EU EOM noted key competencies of the Elections Commission (EC), including intensified engagement with political parties through meetings of the National Advisory Committee (NAC) and the election body’s decisions to address key areas of criticism from the first round, as well as efforts towards refresher training for polling staff and increased voter education activities to ensure a good knowledge of, and adherence to, polling procedures.

The mission also noted that, during the interval between the two rounds, the campaign was quiet but competitive, and focused heavily on personal voter outreach. Political freedoms of candidates and supporters were largely respected, according to the EU EOM.

However, the observers noted that polling stations were not all independently accessible to persons with reduced mobility, while alternatively highlighting the inclusion of people with visual impairments, who were able to vote independently.

While not overly critical of the timing of The Democrats’ proposed referendum on the system of government – with their support for either candidate contingent upon support for a referendum and with parliament instructing EC to conduct a referendum in late October – the EU EOM observed that the substance of the referendum did not become a campaign issue.

The mission also noted that state media continued to allocate more time to the incumbent and that while campaigning on social media platforms increased significantly, so did disinformation.
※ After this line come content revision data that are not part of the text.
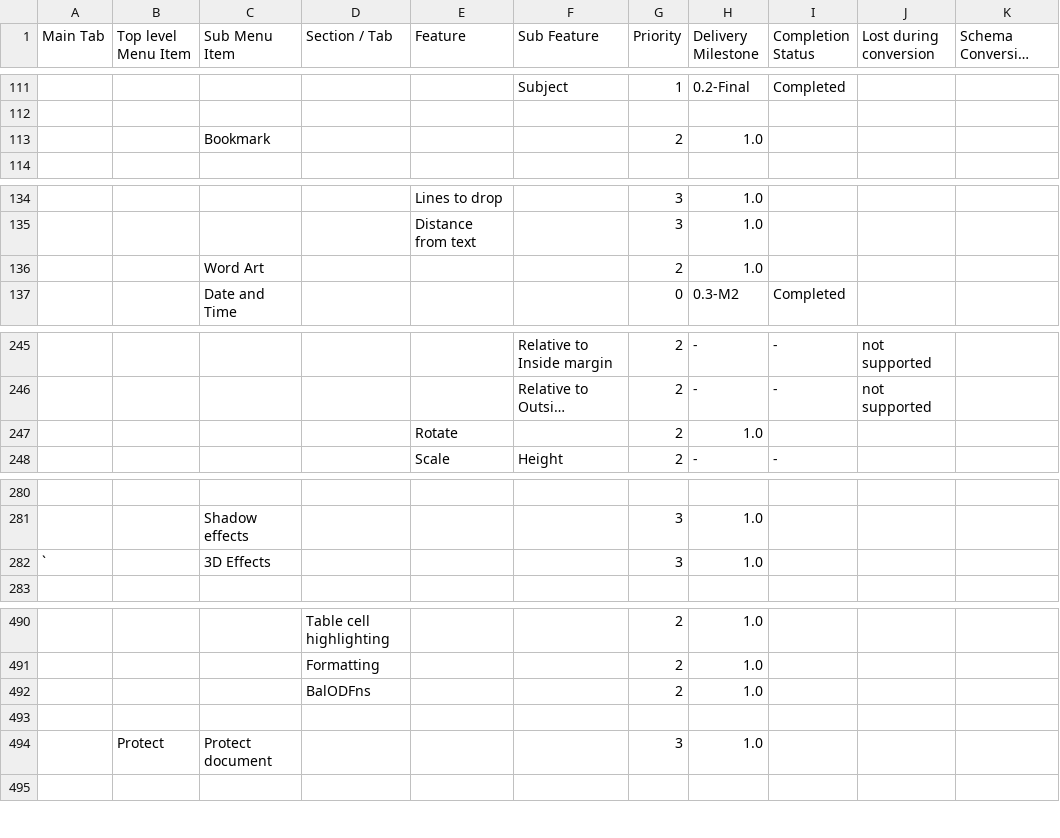
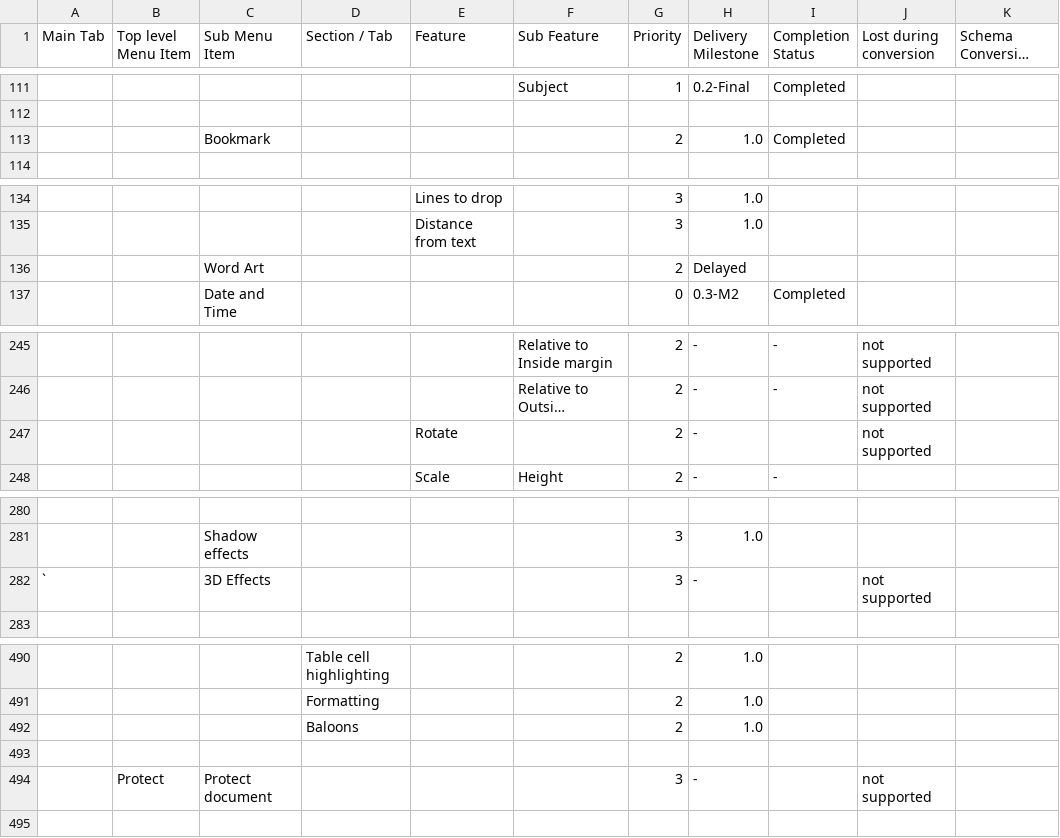
Before and after one commit to arlm/odf-converter, a CSV file: docs/Tester documentation/MSWord2007-Users-Features-List.csv, drawn as a sheet; only a part is shown, gaps mark what is left out; long unchanged cells end in …; the diff covers the shown part only; the diff names each change by its address in the sheet, - before the commit and + after, or states it on an @@ line.

```diff
--- a/docs/Tester documentation/MSWord2007-Users-Features-List.csv
+++ b/docs/Tester documentation/MSWord2007-Users-Features-List.csv
-I113 (Completion Status): (empty)
+I113 (Completion Status): Completed
-H136 (Delivery Milestone): 1.0
+H136 (Delivery Milestone): Delayed
-H247 (Delivery Milestone): 1.0
+H247 (Delivery Milestone): -
-J247 (Lost during conversion): (empty)
+J247 (Lost during conversion): not supported
-H282 (Delivery Milestone): 1.0
+H282 (Delivery Milestone): -
-J282 (Lost during conversion): (empty)
+J282 (Lost during conversion): not supported
-D492 (Section / Tab): BalODFns
+D492 (Section / Tab): Baloons
-H494 (Delivery Milestone): 1.0
+H494 (Delivery Milestone): -
-J494 (Lost during conversion): (empty)
+J494 (Lost during conversion): not supported
```
Also changed, not shown: 23 edited cells elsewhere in this file.
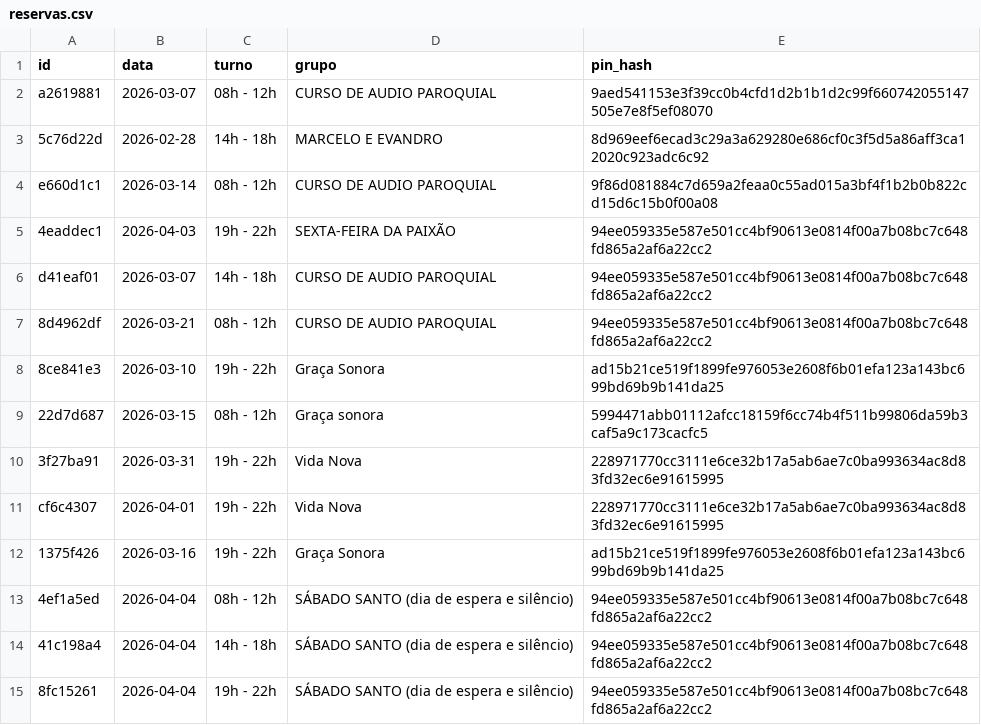
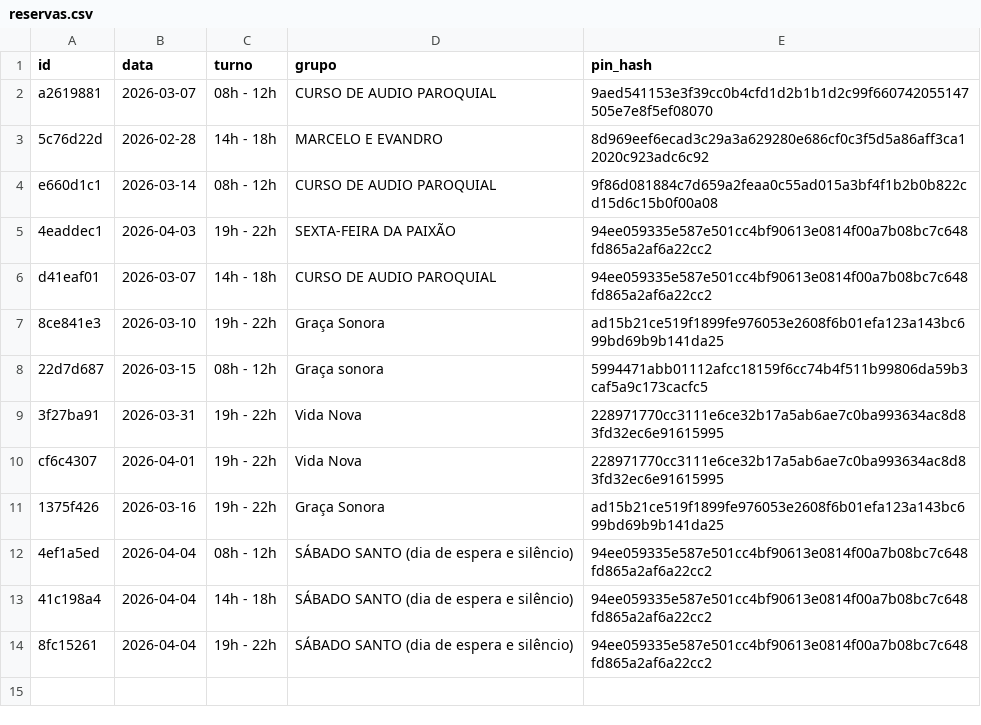
Before and after one commit to marcusandre-bot/reserva-sala-ensaios, a CSV file: reservas.csv, drawn as a sheet; the diff names each change by its address in the sheet, - before the commit and + after, or states it on an @@ line.

Commit message:
Atualiza reservas.csv

```diff
--- a/reservas.csv
+++ b/reservas.csv
-row 7: 8d4962df | 2026-03-21 | 08h - 12h | CURSO DE AUDIO PAROQUIAL | 94ee059335e587e501cc4bf90613e0814f00a7b08bc7c648fd865a2af6a22cc2
```
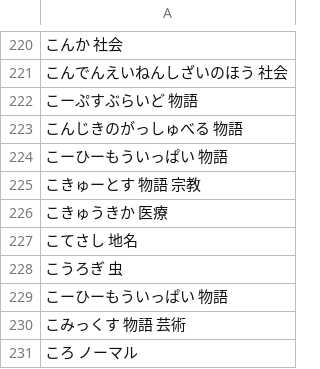
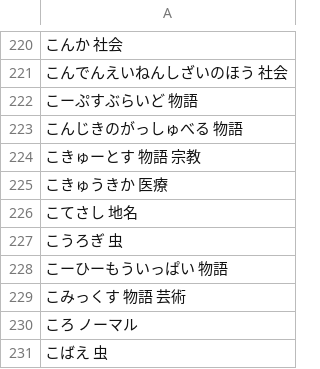
Before and after one commit to lighter-depth/DictionaryForSB, a CSV file: plain/typed-words-こ.csv, drawn as a sheet; only a part is shown, gaps mark what is left out; the shorter side is filled out with more unchanged rows.

Commit message:
Update typed-words-こ.csv

```diff
--- a/plain/typed-words-こ.csv
+++ b/plain/typed-words-こ.csv
@@ -223,3 +223,2 @@
 こんじきのがっしゅべる 物語
-こーひーもういっぱい 物語
 こきゅーとす 物語 宗教
```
Both candidates continued to make lavish financial pledges, the mission observed, often directed towards the individual benefit of voters, while voters expressed dissatisfaction with empty promises and, widely, revealed offers of vote buying which may have unduly influenced the free choice of the electorate.

Public Service Media (PSM) offered free airtime equally to candidates during prime time, however continued to blur the boundaries between governmental functions and the campaign activities of President Ibrahim Mohamed Solih – PSM News granted him close to 30 percent more coverage over opponent and eventual President-Elect Mohamed Muizzu, the mission highlighted.

Private TV channels continued to exhibit political bias according to their alignment with various political parties and there was a significant rise in divisive discourse on social media platforms disseminating both genuine and misleading information from social media influencers and one online media outlet, Dhiyares, the EU EOM said. It also pointed out that the digital space was rife with dubious polls, accusations of ID card falsification in the context of re-registration, and narratives about religion.

Overly restrictive instructions on the determination of invalid votes increased the number of votes rejected, disregarding some clearly expressed intention of voters, the European observers noted.

The EU EOM also noted that no woman has been appointed to the EC since it was established in 2008 – while women served as at least 70 percent of polling station staff yet did not hold any significant authority in an equivalent proportion within the election administration. Women did however play a role in the campaign, with the wives of the candidates participating in voter engagement activities, the EU EOM observed.

Overwhelmingly, election day was assessed positively, the observer mission. Opening, voting and counting procedures were generally followed in polling stations and polling staff performed in a professional and efficient manner while the secrecy of the vote appeared to be well protected, the EU EOM said.